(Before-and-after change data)
*-*-*
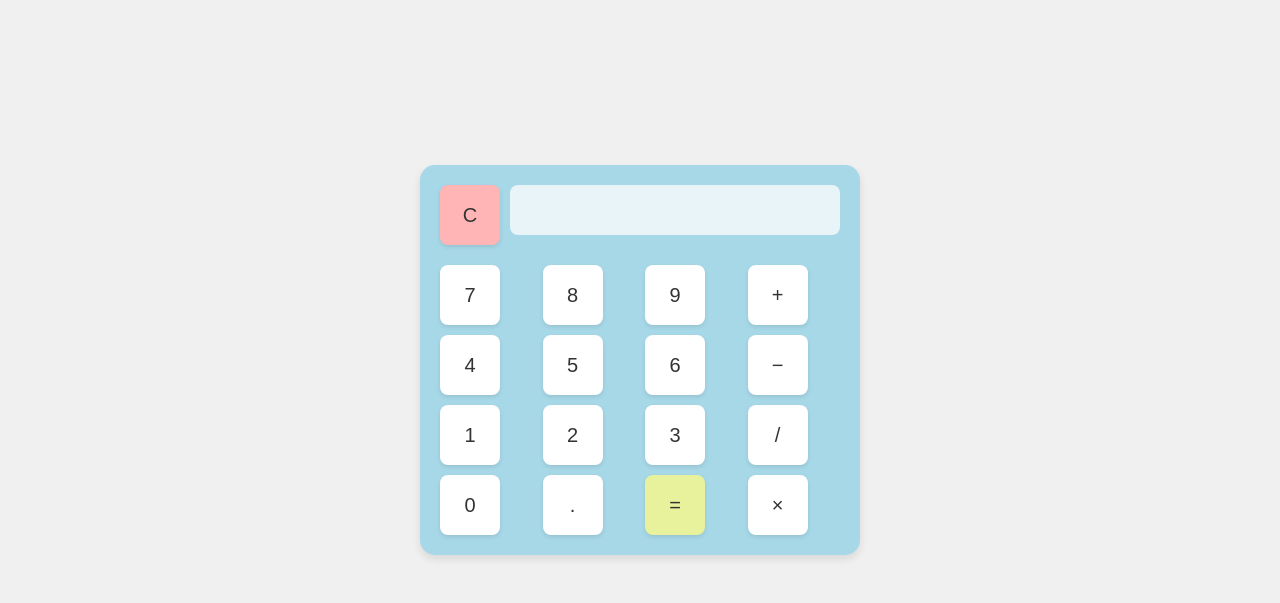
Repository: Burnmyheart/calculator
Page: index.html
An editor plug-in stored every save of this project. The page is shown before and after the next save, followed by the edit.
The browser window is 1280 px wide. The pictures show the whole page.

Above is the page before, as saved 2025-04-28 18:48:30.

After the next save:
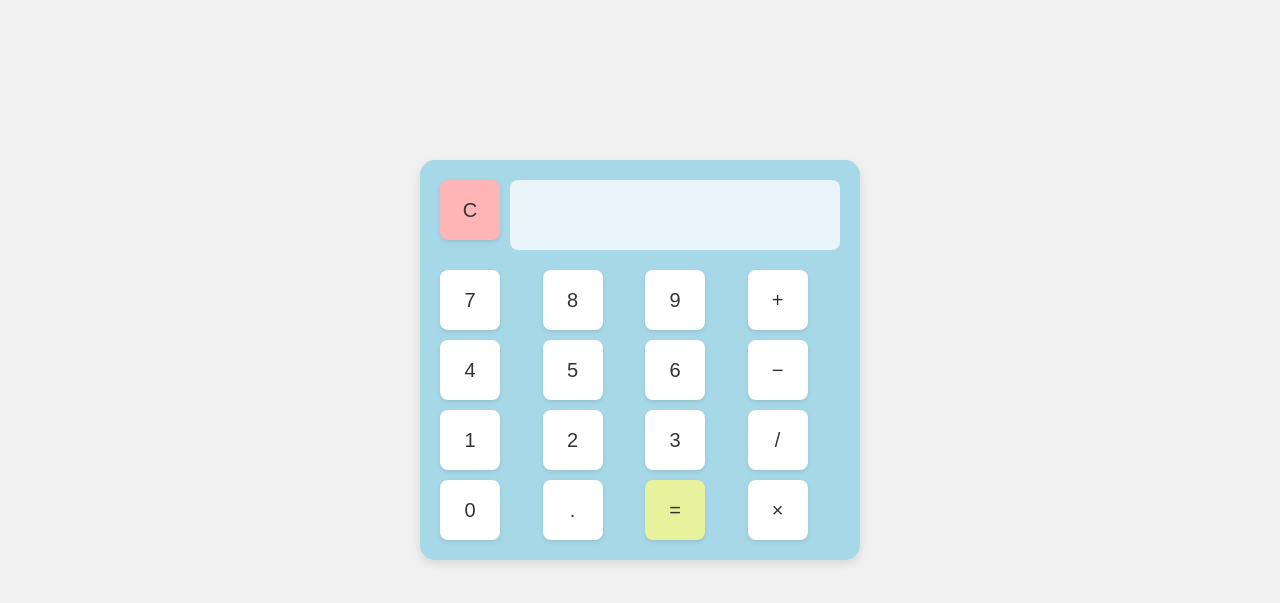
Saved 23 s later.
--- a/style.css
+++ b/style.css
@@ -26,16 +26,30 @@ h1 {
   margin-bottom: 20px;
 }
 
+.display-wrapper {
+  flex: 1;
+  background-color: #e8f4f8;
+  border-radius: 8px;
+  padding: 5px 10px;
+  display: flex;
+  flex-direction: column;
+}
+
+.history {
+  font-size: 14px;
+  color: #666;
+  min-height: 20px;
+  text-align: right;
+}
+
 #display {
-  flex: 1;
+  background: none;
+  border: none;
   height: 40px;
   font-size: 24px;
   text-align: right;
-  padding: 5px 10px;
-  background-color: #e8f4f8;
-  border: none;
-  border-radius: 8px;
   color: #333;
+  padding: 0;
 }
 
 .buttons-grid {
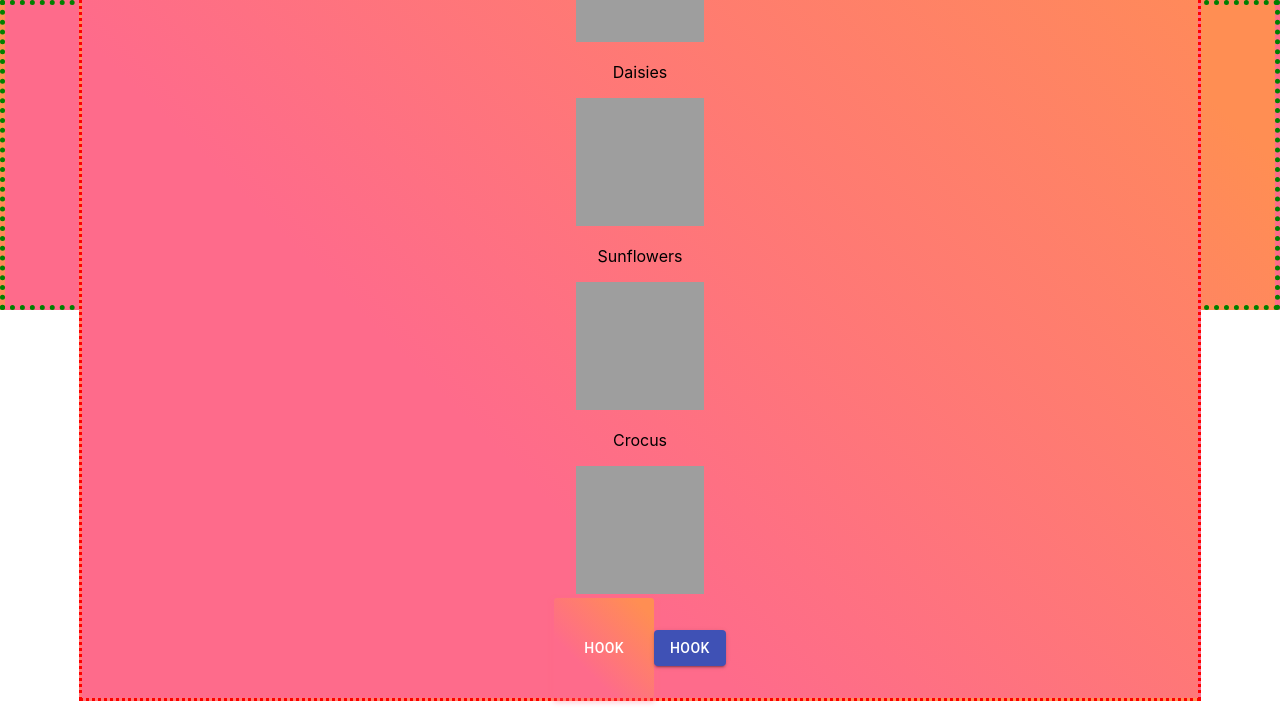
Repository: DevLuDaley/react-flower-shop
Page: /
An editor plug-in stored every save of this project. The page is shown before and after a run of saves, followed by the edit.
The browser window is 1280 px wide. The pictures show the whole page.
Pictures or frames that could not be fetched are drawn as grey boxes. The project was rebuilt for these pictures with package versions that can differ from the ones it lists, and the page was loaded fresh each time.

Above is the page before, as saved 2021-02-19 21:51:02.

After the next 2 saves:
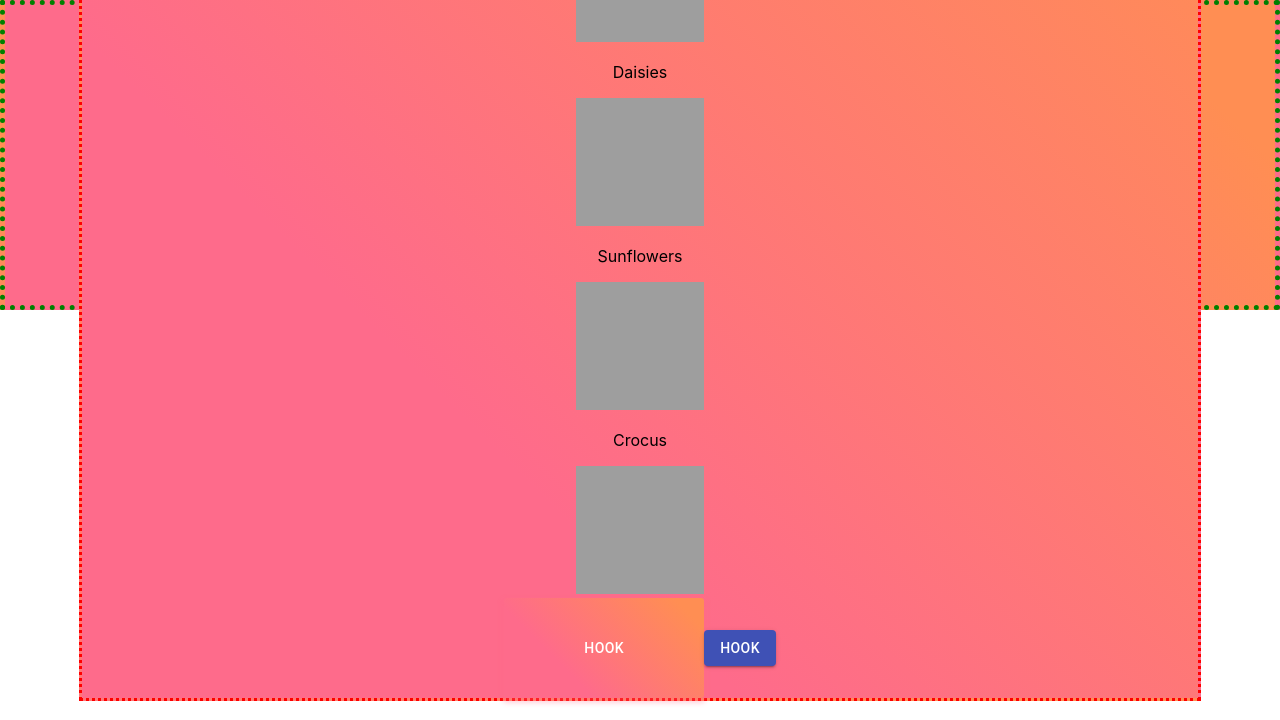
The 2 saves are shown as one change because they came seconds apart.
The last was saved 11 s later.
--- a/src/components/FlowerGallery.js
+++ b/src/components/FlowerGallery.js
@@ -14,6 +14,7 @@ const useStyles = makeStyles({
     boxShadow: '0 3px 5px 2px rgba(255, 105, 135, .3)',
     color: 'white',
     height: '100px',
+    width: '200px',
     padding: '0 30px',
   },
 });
*-*-*
Copy out all the entries exactly. Images stay out of the copy.

Repository: Burnmyheart/calculator
Page: index.html
An editor plug-in stored every save of this project. The page is shown before and after the next save, followed by the edit.
The browser window is 1280 px wide. The pictures show the whole page.

Above is the page before, as saved 2025-04-28 18:48:30.

After the next save:
Saved 23 s later.
--- a/style.css
+++ b/style.css
@@ -26,16 +26,30 @@ h1 {
   margin-bottom: 20px;
 }
 
+.display-wrapper {
+  flex: 1;
+  background-color: #e8f4f8;
+  border-radius: 8px;
+  padding: 5px 10px;
+  display: flex;
+  flex-direction: column;
+}
+
+.history {
+  font-size: 14px;
+  color: #666;
+  min-height: 20px;
+  text-align: right;
+}
+
 #display {
-  flex: 1;
+  background: none;
+  border: none;
   height: 40px;
   font-size: 24px;
   text-align: right;
-  padding: 5px 10px;
-  background-color: #e8f4f8;
-  border: none;
-  border-radius: 8px;
   color: #333;
+  padding: 0;
 }
 
 .buttons-grid {
Repository: DevLuDaley/react-flower-shop
Page: /
An editor plug-in stored every save of this project. The page is shown before and after a run of saves, followed by the edit.
The browser window is 1280 px wide. The pictures show the whole page.
Pictures or frames that could not be fetched are drawn as grey boxes. The project was rebuilt for these pictures with package versions that can differ from the ones it lists, and the page was loaded fresh each time.

Above is the page before, as saved 2021-02-19 21:51:02.

After the next 2 saves:
The 2 saves are shown as one change because they came seconds apart.
The last was saved 11 s later.
--- a/src/components/FlowerGallery.js
+++ b/src/components/FlowerGallery.js
@@ -14,6 +14,7 @@ const useStyles = makeStyles({
     boxShadow: '0 3px 5px 2px rgba(255, 105, 135, .3)',
     color: 'white',
     height: '100px',
+    width: '200px',
     padding: '0 30px',
   },
 });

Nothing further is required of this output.